LeadingSmart

Practical Stuff for Church Leaders

If You Don't Protect Your Kids in the Digital World--Who Will?

Our kids are growing up in a different world. Here are a few things we do (or have done) to keep our kids safe...

  • Internet filtering - Curiosity killed the cat and can do great harm to kids as well. We have used different products to filter and monitor our kids internet activities. Monitoring tells us where they are going. Filtering keeps bad stuff away that could hurt them. Currently we are using Family Safety which is a free add-on product that we have loaded on every computer they access. Not only can we restrict sites based on our values--we can also monitor what sites are capturing their attention. And we can change (ease) these restrictions as they get older.
  • Computer game time -- on a school day, they get 30  minutes of electronic game time (whether computer, Wii, Xbox, iPod, whatever). On non-school days, they get an hour. This limit forces them (mostly the boys) to find other things to do. They all love reading, and I think that is partially because we haven't allowed their time to be monopolized by staring at a screen.
  • Cell Phone privileges - we didn't get cell phones for our teens until they were in 9th grade. Why then? Because that is when it became inconvenient to us that they didn't have one. It was never really a safety issue--in middle school there was always a friend nearby who had a phone they could borrow.
  • Cell Phone Limits - this is about helping them stay in the present and not always being pulled away into other conversations. Our cell phones have unlimited text messaging, but we actually pay an additional fee (called "Smart Limits" by AT&T) to limit the number of text messages and the time of day it works for phone calls (other than to us, of course).
  • iPod Touch restrictions - our 7th grade son saved his money for a long time until he was able to buy an iPod Touch. The first thing I did was took it, enabled the "restrictions" feature, locked it out from Safari (internet surfing) and YouTube, set a password, and gave it back to him. I don't need my adolescent son walking around with a pocket full of temptation.
  • Email monitoring - when they first got email privileges, I restricted their incoming messages to an approved list to protect them from child predators. After awhile, I lifted that restriction but continued to monitor all their incoming and outgoing email. As the teens are getting older and more responsible, I've gone from 1) Monitor everything, to 2) Monitor occasionally, to 3) "You know I can monitor it if I want," to 4) I trust you.
  • Facebook monitoring - similar to email, we monitored all of their Facebook activity when they first began using it (around 8th grade). Then it was "as needed."
  • TV time -- the biggest blessing to parents has been the invention of the DVR (or TIVO). Our kids don't channel surf. There is no reason. We just keep the DVR stacked with shows that won't hurt their hearts (which, of course, changes as they age). They get a limited time to watch, and when they do they can skip commercials (which saves time AND limits the consumer mentality from taking over). Parents: Think of a DVR as a parenting tool, not a tech gadget.

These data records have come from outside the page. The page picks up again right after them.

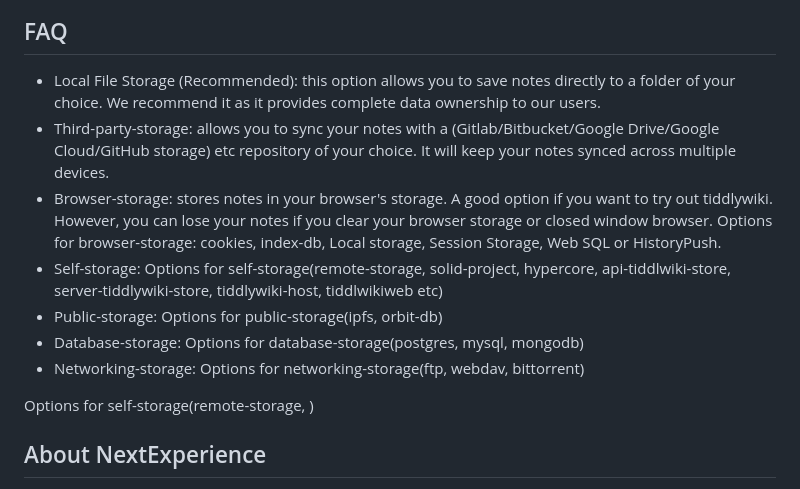
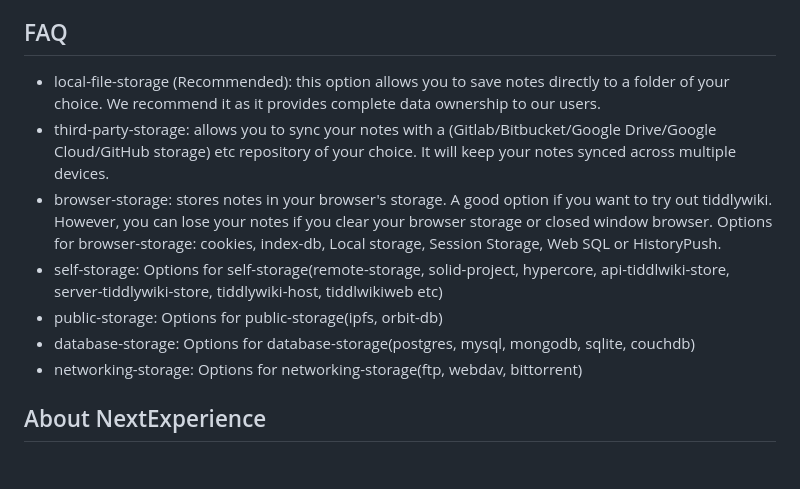
Before and after one commit to mindcrazyapps/tiddlywiki-store, a Markdown page: README.md, the part around the change. Rendered like a GitHub page; blank space fills up the shorter version.

```diff
--- a/README.md
+++ b/README.md
@@ -26,15 +26,14 @@ google drive, ftp, webdav, remote-storage, ipfs, cookies, history-push, indexedd
 - others features: Fully offline, multi-devices, multi-searchs, switch data/workspace, multi-sync, multi-protocols/storages/services, open source, no data hostage, unhosted/self-hosted
 
 ## FAQ
-- Local File Storage (Recommended): this option allows you to save notes directly to a folder of your choice. We recommend it as it provides complete data ownership to our users.
-- Third-party-storage: allows you to sync your notes with a (Gitlab/Bitbucket/Google Drive/Google Cloud/GitHub storage) etc repository of your choice. It will keep your notes synced across multiple devices.
-- Browser-storage: stores notes in your browser's storage. A good option if you want to try out tiddlywiki. However, you can lose your notes if you clear your browser storage or closed window browser. Options for browser-storage: cookies, index-db, Local storage, Session Storage, Web SQL or HistoryPush.
-- Self-storage: Options for self-storage(remote-storage, solid-project, hypercore, api-tiddlwiki-store, server-tiddlywiki-store, tiddlywiki-host, tiddlwikiweb etc)
-- Public-storage: Options for public-storage(ipfs, orbit-db)
-- Database-storage: Options for database-storage(postgres, mysql, mongodb)
-- Networking-storage: Options for networking-storage(ftp, webdav, bittorrent)
+- local-file-storage (Recommended): this option allows you to save notes directly to a folder of your choice. We recommend it as it provides complete data ownership to our users.
+- third-party-storage: allows you to sync your notes with a (Gitlab/Bitbucket/Google Drive/Google Cloud/GitHub storage) etc repository of your choice. It will keep your notes synced across multiple devices.
+- browser-storage: stores notes in your browser's storage. A good option if you want to try out tiddlywiki. However, you can lose your notes if you clear your browser storage or closed window browser. Options for browser-storage: cookies, index-db, Local storage, Session Storage, Web SQL or HistoryPush.
+- self-storage: Options for self-storage(remote-storage, solid-project, hypercore, api-tiddlwiki-store, server-tiddlywiki-store, tiddlywiki-host, tiddlwikiweb etc)
+- public-storage: Options for public-storage(ipfs, orbit-db)
+- database-storage: Options for database-storage(postgres, mysql, mongodb, sqlite, couchdb)
+- networking-storage: Options for networking-storage(ftp, webdav, bittorrent)
 
-Options for self-storage(remote-storage, )
 ## About NextExperience
 
 <img align="right" width="120" height="120" src="https://cdn-icons-png.flaticon.com/512/1600/1600856.png" hspace="50">
```
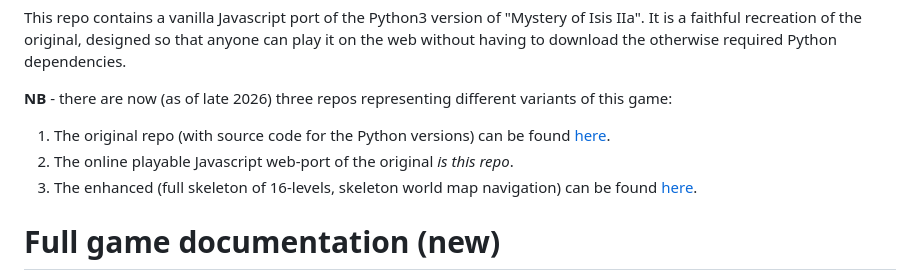
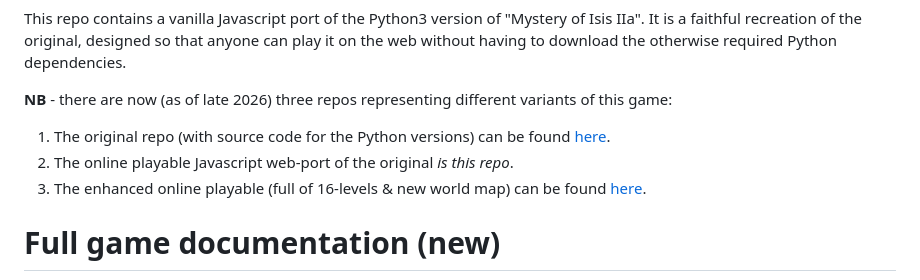
Before and after one commit to isonian314/commander-keen-isis-iia-web, a Markdown page: README.md, the part around the change. Drawn GitHub-style.

```diff
--- a/README.md
+++ b/README.md
@@ -12,7 +12,7 @@ This repo contains a vanilla Javascript port of the Python3 version of "Mystery
 
 1. The original repo (with source code for the Python versions) can be found [here](https://github.com/isonian314/commander-keen-isis-iia-1.1).
 2. The online playable Javascript web-port of the original *is this repo*.
-3. The enhanced (full skeleton of 16-levels, skeleton world map navigation) can be found [here](https://github.com/isonian314/commander-keen-isis-iia-1.1).
+3. The enhanced online playable (full of 16-levels & new world map) can be found [here](https://github.com/isonian314/commander-keen-isis-iia-web-enhanced).
 
 # Full game documentation (new)
 
```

I haven't even talked about the content of movies or shows, but the bottom line: You are the parent. If you don't protect them from the digital world, who will? At the same time, if you don't prepare them to live in a digital world without your oversight, who will? I am constantly doing the countdown: I know I have 17 months left to prepare Heather to totally stand on her own in the world. So we are constantly reevaluating our limits and lifting them as she is ready. It's fun to go to the kids and say, "You've been doing great, making good choices. I'm going to ease the restriction in this area because I think you can handle it now."

Parenting isn't an exact science, so what would you add or change?